## WHAT IS REQUIRED
Filter out every line below that lacks "目录不可写", and copy the rest.

Start of DATA TO USE

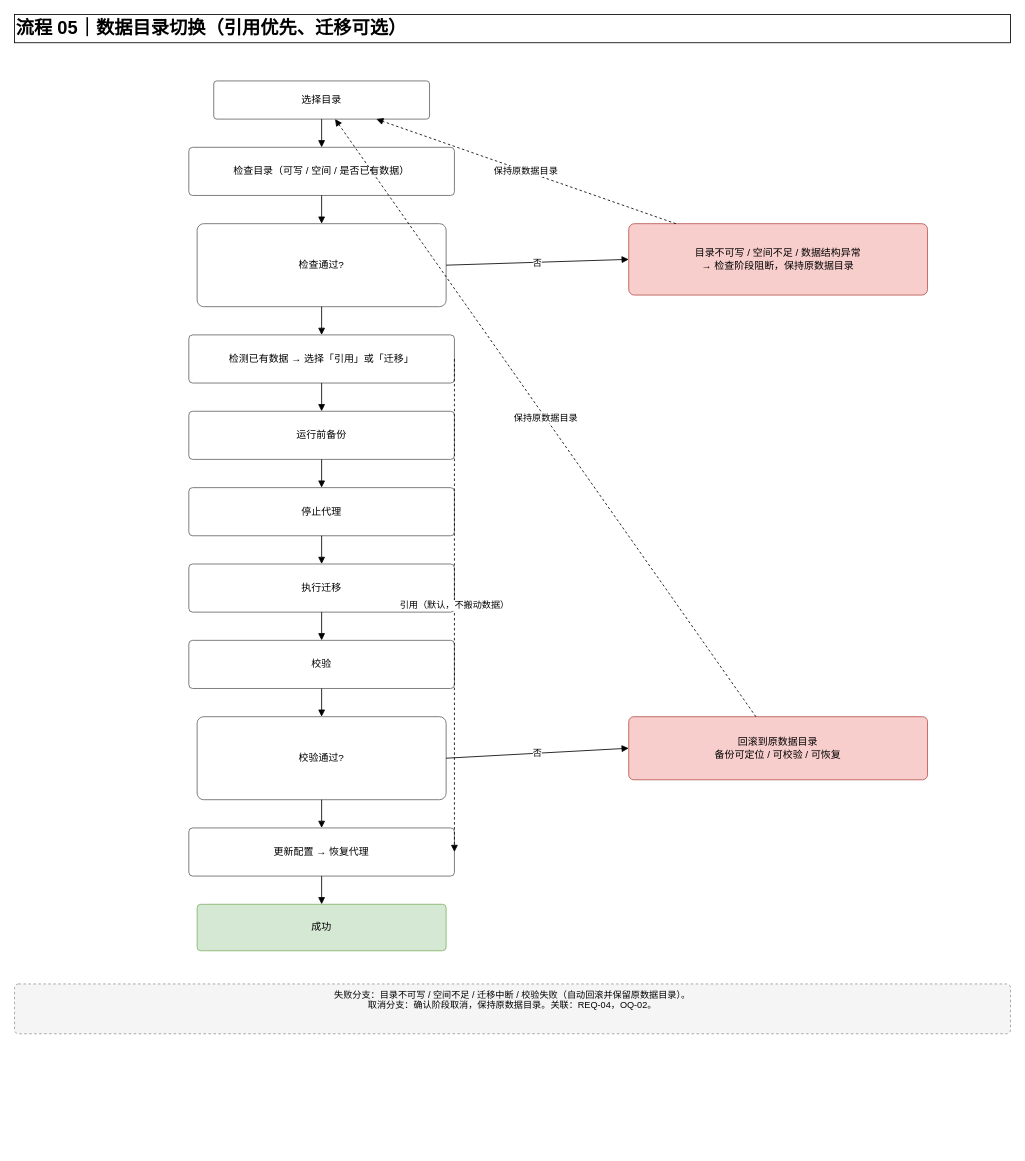
Earlier version of the draw.io diagram page "05-数据目录切换" (5 of 10) of docs/04-项目资料/03-项目协作资料/01-协作包/2026-09-12-OpenCodex桌面管理器需求协作/06-架构与流程/OpenCodex-Desktop-核心流程.drawio (gzers/opencodex-desktop). Source tidied: cells renumbered, new cells numbered last; positions are measured from the earlier drawing's top-left corner, leaving out a move shared by most shapes. Both pictures are drawn from the tidied source at 83%, with x=0, y=0 at pixel (14, 14).
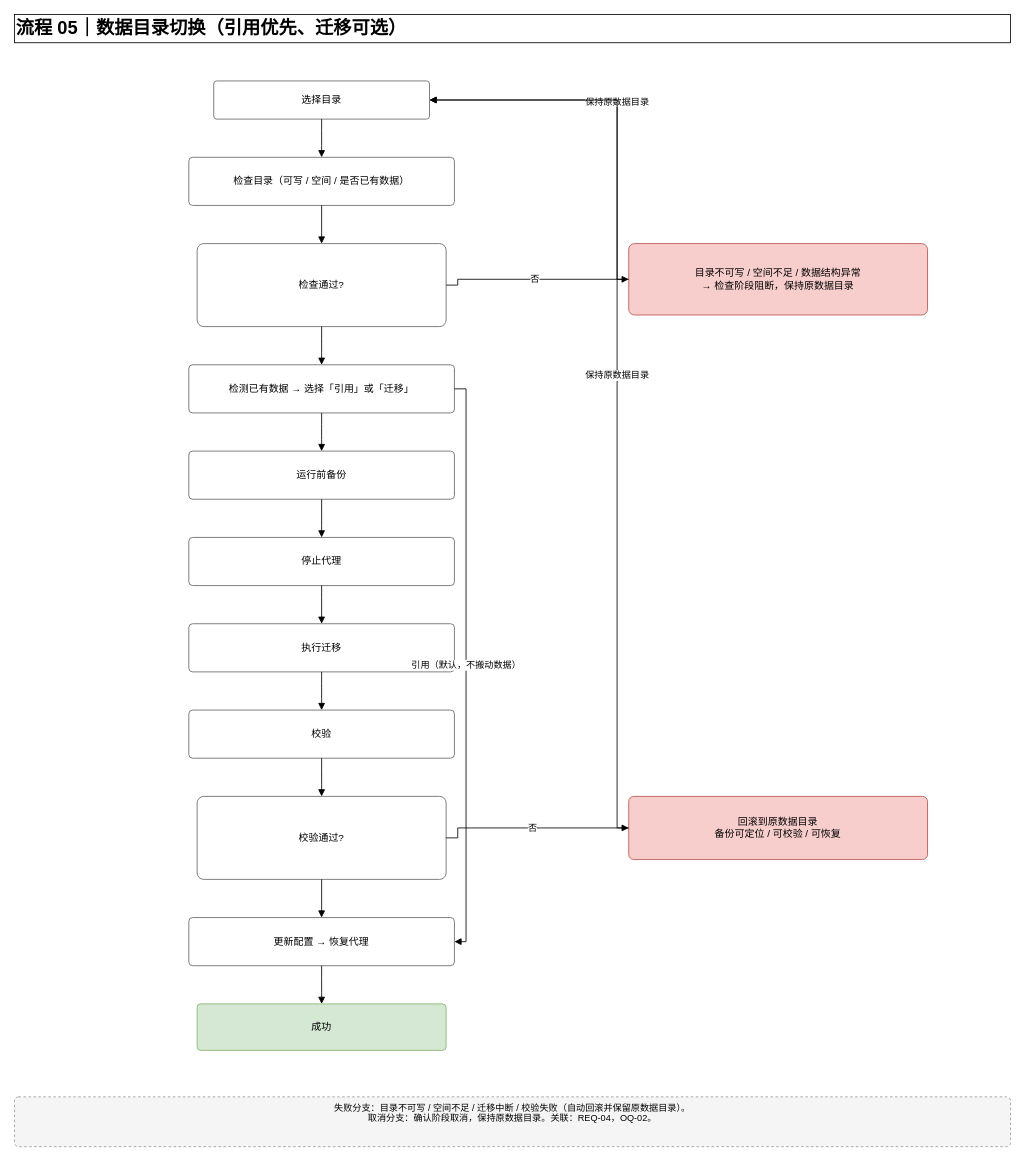
The same diagram, later.

Unchanged cells that the change refers to:
```xml
<mxCell id="3" value="选择目录" style="html=1;whiteSpace=wrap;rounded=1;arcSize=8;fontSize=12;fillColor=#ffffff;strokeColor=#666666;" parent="1" vertex="1">
  <mxGeometry x="240" y="80" width="260" height="46" as="geometry" />
</mxCell>
```

Change to the diagram source:
```diff
@@
     <mxCell id="4" value="检查目录（可写 / 空间 / 是否已有数据）" style="html=1;whiteSpace=wrap;rounded=1;arcSize=8;fontSize=12;fillColor=#ffffff;strokeColor=#666666;" parent="1" vertex="1">
-      <mxGeometry x="210" y="160" width="320" height="58" as="geometry" />
+      <mxGeometry x="210" y="172" width="320" height="58" as="geometry" />
     </mxCell>
     <mxCell id="5" value="检查通过?" style="html=1;whiteSpace=wrap;rounded=1;arcSize=8;fontSize=12;fillColor=#ffffff;strokeColor=#666666;" parent="1" vertex="1">
-      <mxGeometry x="220" y="252" width="300" height="100" as="geometry" />
+      <mxGeometry x="220" y="276" width="300" height="100" as="geometry" />
     </mxCell>
     <mxCell id="6" value="检测已有数据 → 选择「引用」或「迁移」" style="html=1;whiteSpace=wrap;rounded=1;arcSize=8;fontSize=12;fillColor=#ffffff;strokeColor=#666666;" parent="1" vertex="1">
-      <mxGeometry x="210" y="386" width="320" height="58" as="geometry" />
+      <mxGeometry x="210" y="422" width="320" height="58" as="geometry" />
     </mxCell>
     <mxCell id="7" value="运行前备份" style="html=1;whiteSpace=wrap;rounded=1;arcSize=8;fontSize=12;fillColor=#ffffff;strokeColor=#666666;" parent="1" vertex="1">
-      <mxGeometry x="210" y="478" width="320" height="58" as="geometry" />
+      <mxGeometry x="210" y="526" width="320" height="58" as="geometry" />
     </mxCell>
     <mxCell id="8" value="停止代理" style="html=1;whiteSpace=wrap;rounded=1;arcSize=8;fontSize=12;fillColor=#ffffff;strokeColor=#666666;" parent="1" vertex="1">
-      <mxGeometry x="210" y="570" width="320" height="58" as="geometry" />
+      <mxGeometry x="210" y="630" width="320" height="58" as="geometry" />
     </mxCell>
     <mxCell id="9" value="执行迁移" style="html=1;whiteSpace=wrap;rounded=1;arcSize=8;fontSize=12;fillColor=#ffffff;strokeColor=#666666;" parent="1" vertex="1">
-      <mxGeometry x="210" y="662" width="320" height="58" as="geometry" />
+      <mxGeometry x="210" y="734" width="320" height="58" as="geometry" />
     </mxCell>
     <mxCell id="10" value="校验" style="html=1;whiteSpace=wrap;rounded=1;arcSize=8;fontSize=12;fillColor=#ffffff;strokeColor=#666666;" parent="1" vertex="1">
-      <mxGeometry x="210" y="754" width="320" height="58" as="geometry" />
+      <mxGeometry x="210" y="838" width="320" height="58" as="geometry" />
     </mxCell>
     <mxCell id="11" value="校验通过?" style="html=1;whiteSpace=wrap;rounded=1;arcSize=8;fontSize=12;fillColor=#ffffff;strokeColor=#666666;" parent="1" vertex="1">
-      <mxGeometry x="220" y="846" width="300" height="100" as="geometry" />
+      <mxGeometry x="220" y="942" width="300" height="100" as="geometry" />
     </mxCell>
     <mxCell id="12" value="更新配置 → 恢复代理" style="html=1;whiteSpace=wrap;rounded=1;arcSize=8;fontSize=12;fillColor=#ffffff;strokeColor=#666666;" parent="1" vertex="1">
-      <mxGeometry x="210" y="980" width="320" height="58" as="geometry" />
+      <mxGeometry x="210" y="1088" width="320" height="58" as="geometry" />
     </mxCell>
     <mxCell id="13" value="成功" style="html=1;whiteSpace=wrap;rounded=1;arcSize=8;fontSize=12;fillColor=#d5e8d4;strokeColor=#82b366;" parent="1" vertex="1">
-      <mxGeometry x="220" y="1072" width="300" height="56" as="geometry" />
+      <mxGeometry x="220" y="1192" width="300" height="56" as="geometry" />
     </mxCell>
+    <mxCell id="24" value="目录不可写 / 空间不足 / 数据结构异常&lt;br&gt;→ 检查阶段阻断，保持原数据目录" style="html=1;whiteSpace=wrap;rounded=1;arcSize=8;fontSize=12;fillColor=#f8cecc;strokeColor=#b85450;" parent="1" vertex="1">
+      <mxGeometry x="740" y="276" width="360" height="86" as="geometry" />
+    </mxCell>
+    <mxCell id="25" value="回滚到原数据目录&lt;br&gt;备份可定位 / 可校验 / 可恢复" style="html=1;whiteSpace=wrap;rounded=1;arcSize=8;fontSize=12;fillColor=#f8cecc;strokeColor=#b85450;" parent="1" vertex="1">
+      <mxGeometry x="740" y="942" width="360" height="76" as="geometry" />
+    </mxCell>
+    <mxCell id="31" value="失败分支：目录不可写 / 空间不足 / 迁移中断 / 校验失败（自动回滚并保留原数据目录）。&lt;br&gt;取消分支：确认阶段取消，保持原数据目录。关联：REQ-04，OQ-02。" style="html=1;whiteSpace=wrap;rounded=1;arcSize=8;fontSize=11;fillColor=#f5f5f5;strokeColor=#999999;dashed=1;verticalAlign=top;" parent="1" vertex="1">
+      <mxGeometry y="1304" width="1200" height="60" as="geometry" />
+    </mxCell>
-    <mxCell id="14" style="html=1;endArrow=block;endFill=1;rounded=1;fontSize=11;" parent="1" edge="1" source="3" target="4">
-      <mxGeometry relative="1" as="geometry" />
+    <mxCell id="14" style="edgeStyle=none;html=1;rounded=0;endArrow=block;endFill=1;fontSize=11;exitX=0.5;exitY=1;exitDx=0;exitDy=0;entryX=0.5;entryY=0;entryDx=0;entryDy=0;" parent="1" edge="1" source="3" target="4">
+      <mxGeometry relative="1" as="geometry">
+        <Array as="points">
+          <mxPoint x="370" y="140" />
+          <mxPoint x="370" y="158" />
+        </Array>
+      </mxGeometry>
     </mxCell>
-    <mxCell id="15" style="html=1;endArrow=block;endFill=1;rounded=1;fontSize=11;" parent="1" edge="1" source="4" target="5">
-      <mxGeometry relative="1" as="geometry" />
+    <mxCell id="15" style="edgeStyle=none;html=1;rounded=0;endArrow=block;endFill=1;fontSize=11;exitX=0.5;exitY=1;exitDx=0;exitDy=0;entryX=0.5;entryY=0;entryDx=0;entryDy=0;" parent="1" edge="1" source="4" target="5">
+      <mxGeometry relative="1" as="geometry">
+        <Array as="points">
+          <mxPoint x="370" y="244" />
+          <mxPoint x="370" y="262" />
+        </Array>
+      </mxGeometry>
     </mxCell>
-    <mxCell id="16" style="html=1;endArrow=block;endFill=1;rounded=1;fontSize=11;" parent="1" edge="1" source="5" target="6">
-      <mxGeometry relative="1" as="geometry" />
+    <mxCell id="16" style="edgeStyle=none;html=1;rounded=0;endArrow=block;endFill=1;fontSize=11;exitX=0.5;exitY=1;exitDx=0;exitDy=0;entryX=0.5;entryY=0;entryDx=0;entryDy=0;" parent="1" edge="1" source="5" target="6">
+      <mxGeometry relative="1" as="geometry">
+        <Array as="points">
+          <mxPoint x="370" y="390" />
+          <mxPoint x="370" y="408" />
+        </Array>
+      </mxGeometry>
     </mxCell>
-    <mxCell id="17" style="html=1;endArrow=block;endFill=1;rounded=1;fontSize=11;" parent="1" edge="1" source="6" target="7">
-      <mxGeometry relative="1" as="geometry" />
+    <mxCell id="17" style="edgeStyle=none;html=1;rounded=0;endArrow=block;endFill=1;fontSize=11;exitX=0.5;exitY=1;exitDx=0;exitDy=0;entryX=0.5;entryY=0;entryDx=0;entryDy=0;" parent="1" edge="1" source="6" target="7">
+      <mxGeometry relative="1" as="geometry">
+        <Array as="points">
+          <mxPoint x="370" y="494" />
+          <mxPoint x="370" y="512" />
+        </Array>
+      </mxGeometry>
     </mxCell>
-    <mxCell id="18" style="html=1;endArrow=block;endFill=1;rounded=1;fontSize=11;" parent="1" edge="1" source="7" target="8">
-      <mxGeometry relative="1" as="geometry" />
+    <mxCell id="18" style="edgeStyle=none;html=1;rounded=0;endArrow=block;endFill=1;fontSize=11;exitX=0.5;exitY=1;exitDx=0;exitDy=0;entryX=0.5;entryY=0;entryDx=0;entryDy=0;" parent="1" edge="1" source="7" target="8">
+      <mxGeometry relative="1" as="geometry">
+        <Array as="points">
+          <mxPoint x="370" y="598" />
+          <mxPoint x="370" y="616" />
+        </Array>
+      </mxGeometry>
     </mxCell>
-    <mxCell id="19" style="html=1;endArrow=block;endFill=1;rounded=1;fontSize=11;" parent="1" edge="1" source="8" target="9">
-      <mxGeometry relative="1" as="geometry" />
+    <mxCell id="19" style="edgeStyle=none;html=1;rounded=0;endArrow=block;endFill=1;fontSize=11;exitX=0.5;exitY=1;exitDx=0;exitDy=0;entryX=0.5;entryY=0;entryDx=0;entryDy=0;" parent="1" edge="1" source="8" target="9">
+      <mxGeometry relative="1" as="geometry">
+        <Array as="points">
+          <mxPoint x="370" y="702" />
+          <mxPoint x="370" y="720" />
+        </Array>
+      </mxGeometry>
     </mxCell>
-    <mxCell id="20" style="html=1;endArrow=block;endFill=1;rounded=1;fontSize=11;" parent="1" edge="1" source="9" target="10">
-      <mxGeometry relative="1" as="geometry" />
+    <mxCell id="20" style="edgeStyle=none;html=1;rounded=0;endArrow=block;endFill=1;fontSize=11;exitX=0.5;exitY=1;exitDx=0;exitDy=0;entryX=0.5;entryY=0;entryDx=0;entryDy=0;" parent="1" edge="1" source="9" target="10">
+      <mxGeometry relative="1" as="geometry">
+        <Array as="points">
+          <mxPoint x="370" y="806" />
+          <mxPoint x="370" y="824" />
+        </Array>
+      </mxGeometry>
     </mxCell>
-    <mxCell id="21" style="html=1;endArrow=block;endFill=1;rounded=1;fontSize=11;" parent="1" edge="1" source="10" target="11">
-      <mxGeometry relative="1" as="geometry" />
+    <mxCell id="21" style="edgeStyle=none;html=1;rounded=0;endArrow=block;endFill=1;fontSize=11;exitX=0.5;exitY=1;exitDx=0;exitDy=0;entryX=0.5;entryY=0;entryDx=0;entryDy=0;" parent="1" edge="1" source="10" target="11">
+      <mxGeometry relative="1" as="geometry">
+        <Array as="points">
+          <mxPoint x="370" y="910" />
+          <mxPoint x="370" y="928" />
+        </Array>
+      </mxGeometry>
     </mxCell>
-    <mxCell id="22" style="html=1;endArrow=block;endFill=1;rounded=1;fontSize=11;" parent="1" edge="1" source="11" target="12">
-      <mxGeometry relative="1" as="geometry" />
+    <mxCell id="22" style="edgeStyle=none;html=1;rounded=0;endArrow=block;endFill=1;fontSize=11;exitX=0.5;exitY=1;exitDx=0;exitDy=0;entryX=0.5;entryY=0;entryDx=0;entryDy=0;" parent="1" edge="1" source="11" target="12">
+      <mxGeometry relative="1" as="geometry">
+        <Array as="points">
+          <mxPoint x="370" y="1056" />
+          <mxPoint x="370" y="1074" />
+        </Array>
+      </mxGeometry>
     </mxCell>
-    <mxCell id="23" style="html=1;endArrow=block;endFill=1;rounded=1;fontSize=11;" parent="1" edge="1" source="12" target="13">
-      <mxGeometry relative="1" as="geometry" />
+    <mxCell id="23" style="edgeStyle=none;html=1;rounded=0;endArrow=block;endFill=1;fontSize=11;exitX=0.5;exitY=1;exitDx=0;exitDy=0;entryX=0.5;entryY=0;entryDx=0;entryDy=0;" parent="1" edge="1" source="12" target="13">
+      <mxGeometry relative="1" as="geometry">
+        <Array as="points">
+          <mxPoint x="370" y="1160" />
+          <mxPoint x="370" y="1178" />
+        </Array>
+      </mxGeometry>
     </mxCell>
-    <mxCell id="24" value="目录不可写 / 空间不足 / 数据结构异常&lt;br&gt;→ 检查阶段阻断，保持原数据目录" style="html=1;whiteSpace=wrap;rounded=1;arcSize=8;fontSize=12;fillColor=#f8cecc;strokeColor=#b85450;" parent="1" vertex="1">
-      <mxGeometry x="740" y="252" width="360" height="86" as="geometry" />
-    </mxCell>
-    <mxCell id="25" value="回滚到原数据目录&lt;br&gt;备份可定位 / 可校验 / 可恢复" style="html=1;whiteSpace=wrap;rounded=1;arcSize=8;fontSize=12;fillColor=#f8cecc;strokeColor=#b85450;" parent="1" vertex="1">
-      <mxGeometry x="740" y="846" width="360" height="76" as="geometry" />
-    </mxCell>
-    <mxCell id="26" value="否" style="html=1;endArrow=block;endFill=1;rounded=1;fontSize=11;exitX=1;exitY=0.5;exitDx=0;exitDy=0;entryX=0;entryY=0.5;entryDx=0;entryDy=0;" parent="1" edge="1" source="5" target="24">
-      <mxGeometry relative="1" as="geometry" />
+    <mxCell id="26" value="否" style="edgeStyle=none;html=1;rounded=0;endArrow=block;endFill=1;fontSize=11;exitX=1;exitY=0.5;exitDx=0;exitDy=0;entryX=0;entryY=0.5;entryDx=0;entryDy=0;" parent="1" edge="1" source="5" target="24">
+      <mxGeometry relative="1" as="geometry">
+        <Array as="points">
+          <mxPoint x="534" y="326" />
+          <mxPoint x="534" y="319" />
+          <mxPoint x="726" y="319" />
+        </Array>
+      </mxGeometry>
     </mxCell>
-    <mxCell id="27" value="否" style="html=1;endArrow=block;endFill=1;rounded=1;fontSize=11;exitX=1;exitY=0.5;exitDx=0;exitDy=0;entryX=0;entryY=0.5;entryDx=0;entryDy=0;" parent="1" edge="1" source="11" target="25">
-      <mxGeometry relative="1" as="geometry" />
+    <mxCell id="27" value="否" style="edgeStyle=none;html=1;rounded=0;endArrow=block;endFill=1;fontSize=11;exitX=1;exitY=0.5;exitDx=0;exitDy=0;entryX=0;entryY=0.5;entryDx=0;entryDy=0;" parent="1" edge="1" source="11" target="25">
+      <mxGeometry relative="1" as="geometry">
+        <Array as="points">
+          <mxPoint x="534" y="992" />
+          <mxPoint x="534" y="980" />
+          <mxPoint x="726" y="980" />
+        </Array>
+      </mxGeometry>
     </mxCell>
-    <mxCell id="28" value="保持原数据目录" style="html=1;endArrow=block;endFill=1;rounded=1;fontSize=11;dashed=1;" parent="1" edge="1" source="24" target="3">
-      <mxGeometry relative="1" as="geometry" />
+    <mxCell id="28" value="保持原数据目录" style="edgeStyle=none;html=1;rounded=0;endArrow=block;endFill=1;fontSize=11;exitX=0;exitY=0.5;exitDx=0;exitDy=0;entryX=1;entryY=0.5;entryDx=0;entryDy=0;" parent="1" edge="1" source="24" target="3">
+      <mxGeometry relative="1" as="geometry">
+        <Array as="points">
+          <mxPoint x="726" y="319" />
+          <mxPoint x="726" y="103" />
+          <mxPoint x="514" y="103" />
+        </Array>
+      </mxGeometry>
     </mxCell>
-    <mxCell id="29" value="保持原数据目录" style="html=1;endArrow=block;endFill=1;rounded=1;fontSize=11;dashed=1;" parent="1" edge="1" source="25" target="3">
-      <mxGeometry relative="1" as="geometry" />
+    <mxCell id="29" value="保持原数据目录" style="edgeStyle=none;html=1;rounded=0;endArrow=block;endFill=1;fontSize=11;exitX=0;exitY=0.5;exitDx=0;exitDy=0;entryX=1;entryY=0.5;entryDx=0;entryDy=0;" parent="1" edge="1" source="25" target="3">
+      <mxGeometry relative="1" as="geometry">
+        <Array as="points">
+          <mxPoint x="726" y="980" />
+          <mxPoint x="726" y="103" />
+          <mxPoint x="514" y="103" />
+        </Array>
+      </mxGeometry>
     </mxCell>
-    <mxCell id="30" value="引用（默认，不搬动数据）" style="html=1;endArrow=block;endFill=1;rounded=1;fontSize=11;dashed=1;exitX=1;exitY=0.5;exitDx=0;exitDy=0;entryX=1;entryY=0.5;entryDx=0;entryDy=0;" parent="1" edge="1" source="6" target="12">
-      <mxGeometry relative="1" as="geometry" />
+    <mxCell id="30" value="引用（默认，不搬动数据）" style="edgeStyle=none;html=1;rounded=0;endArrow=block;endFill=1;fontSize=11;exitX=1;exitY=0.5;exitDx=0;exitDy=0;entryX=1;entryY=0.5;entryDx=0;entryDy=0;" parent="1" edge="1" source="6" target="12">
+      <mxGeometry relative="1" as="geometry">
+        <Array as="points">
+          <mxPoint x="544" y="451" />
+          <mxPoint x="544" y="1117" />
+        </Array>
+      </mxGeometry>
     </mxCell>
-    <mxCell id="31" value="失败分支：目录不可写 / 空间不足 / 迁移中断 / 校验失败（自动回滚并保留原数据目录）。&lt;br&gt;取消分支：确认阶段取消，保持原数据目录。关联：REQ-04，OQ-02。" style="html=1;whiteSpace=wrap;rounded=1;arcSize=8;fontSize=11;fillColor=#f5f5f5;strokeColor=#999999;dashed=1;verticalAlign=top;" parent="1" vertex="1">
-      <mxGeometry y="1168" width="1200" height="60" as="geometry" />
-    </mxCell>
```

End of DATA TO USE

## SOLUTION BELOW
+    <mxCell id="24" value="目录不可写 / 空间不足 / 数据结构异常&lt;br&gt;→ 检查阶段阻断，保持原数据目录" style="html=1;whiteSpace=wrap;rounded=1;arcSize=8;fontSize=12;fillColor=#f8cecc;strokeColor=#b85450;" parent="1" vertex="1">
+    <mxCell id="31" value="失败分支：目录不可写 / 空间不足 / 迁移中断 / 校验失败（自动回滚并保留原数据目录）。&lt;br&gt;取消分支：确认阶段取消，保持原数据目录。关联：REQ-04，OQ-02。" style="html=1;whiteSpace=wrap;rounded=1;arcSize=8;fontSize=11;fillColor=#f5f5f5;strokeColor=#999999;dashed=1;verticalAlign=top;" parent="1" vertex="1">
-    <mxCell id="24" value="目录不可写 / 空间不足 / 数据结构异常&lt;br&gt;→ 检查阶段阻断，保持原数据目录" style="html=1;whiteSpace=wrap;rounded=1;arcSize=8;fontSize=12;fillColor=#f8cecc;strokeColor=#b85450;" parent="1" vertex="1">
-    <mxCell id="31" value="失败分支：目录不可写 / 空间不足 / 迁移中断 / 校验失败（自动回滚并保留原数据目录）。&lt;br&gt;取消分支：确认阶段取消，保持原数据目录。关联：REQ-04，OQ-02。" style="html=1;whiteSpace=wrap;rounded=1;arcSize=8;fontSize=11;fillColor=#f5f5f5;strokeColor=#999999;dashed=1;verticalAlign=top;" parent="1" vertex="1">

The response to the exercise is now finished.